Rick talked with his dad about the lack of solid structure here on Nantucket. “‘Dad, it’s hard here— there’s no structure!’ My father stopped my ‘no structure’ rant and said, ‘Son: tell me how the water is moving. Is there strong current? Tell me about any rips that you’ve found.’ I immediately described spots and scenarios where these patterns appeared. His response was, ‘throw a bucktail.’ Now at that time, I looked at the bucktail like many anglers do: it’s a boat jig; it’s only for bottom fishing; it’s too heavy; and some say it’s boring. My father assured me that it would catch. So I gave it a try on the rips accessible to surfcasters here on Nantucket—in fastmoving, heavy water with a strong wind in my face.

In fact, the only thing that would punch through the wind that day was a 3-ounce bucktail. After a few casts and figuring out my jigging patterns to work the jig in the fast moving water, I connected and quickly developed a rhythm and feel for where the fish were holding. That day was the best outing I’ve had on the Nantucket surf since I’ve started. Of course the obsession began ‘same tide next day,’ and they were there again. I quickly realized that my Pops was right. The bucktail was a fish finder!”

We in the beach fishing community joke that there’s two types of fishermen out there—the “Go bucktails” gang and the “No bucktails” crew. I’ve caught enough nice stripers on the deer hair jigs to know who is right on this one. And for those who eschew the humble bucktail, I say this: You’re so vain, you probably think this article is about you. Now would someone please catch the first beach striper of 2024?

Steve “Tuna” Tornovish is a Nantucket native who
has spent his life fishing from the beaches of his
beloved island.
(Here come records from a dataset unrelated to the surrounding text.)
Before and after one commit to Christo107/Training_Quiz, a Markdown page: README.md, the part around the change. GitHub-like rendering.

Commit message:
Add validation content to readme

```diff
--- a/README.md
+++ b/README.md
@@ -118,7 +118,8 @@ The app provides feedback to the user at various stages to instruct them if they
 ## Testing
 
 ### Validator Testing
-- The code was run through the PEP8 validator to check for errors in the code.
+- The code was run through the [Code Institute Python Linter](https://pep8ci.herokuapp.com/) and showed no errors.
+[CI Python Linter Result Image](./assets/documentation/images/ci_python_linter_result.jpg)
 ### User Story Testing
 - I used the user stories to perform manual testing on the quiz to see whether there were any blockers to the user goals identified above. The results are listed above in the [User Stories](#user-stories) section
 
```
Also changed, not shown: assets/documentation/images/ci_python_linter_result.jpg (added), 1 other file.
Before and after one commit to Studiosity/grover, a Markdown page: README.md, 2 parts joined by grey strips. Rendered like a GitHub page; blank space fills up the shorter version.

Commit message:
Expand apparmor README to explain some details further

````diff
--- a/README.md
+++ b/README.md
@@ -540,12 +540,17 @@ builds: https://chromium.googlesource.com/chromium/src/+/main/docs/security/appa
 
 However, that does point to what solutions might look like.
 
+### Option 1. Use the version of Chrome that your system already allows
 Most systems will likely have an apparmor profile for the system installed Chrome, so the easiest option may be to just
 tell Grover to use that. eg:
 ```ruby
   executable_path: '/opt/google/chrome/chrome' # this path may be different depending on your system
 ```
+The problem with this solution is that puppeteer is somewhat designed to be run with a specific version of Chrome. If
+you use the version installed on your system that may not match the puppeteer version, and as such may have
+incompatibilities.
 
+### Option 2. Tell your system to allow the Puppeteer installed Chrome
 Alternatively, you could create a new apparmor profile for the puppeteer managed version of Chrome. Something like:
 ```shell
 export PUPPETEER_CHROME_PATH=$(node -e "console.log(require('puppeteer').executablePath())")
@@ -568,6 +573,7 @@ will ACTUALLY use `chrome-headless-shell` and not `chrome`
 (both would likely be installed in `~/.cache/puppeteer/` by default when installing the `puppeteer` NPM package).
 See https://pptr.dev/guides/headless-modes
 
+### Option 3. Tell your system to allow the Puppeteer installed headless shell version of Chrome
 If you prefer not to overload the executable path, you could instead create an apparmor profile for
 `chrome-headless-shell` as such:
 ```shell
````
He loves to introduce clients to
the joy of fishing with his Nantucket Island Fishing
Adventures: stevetuna.com

Articles by Date from 2012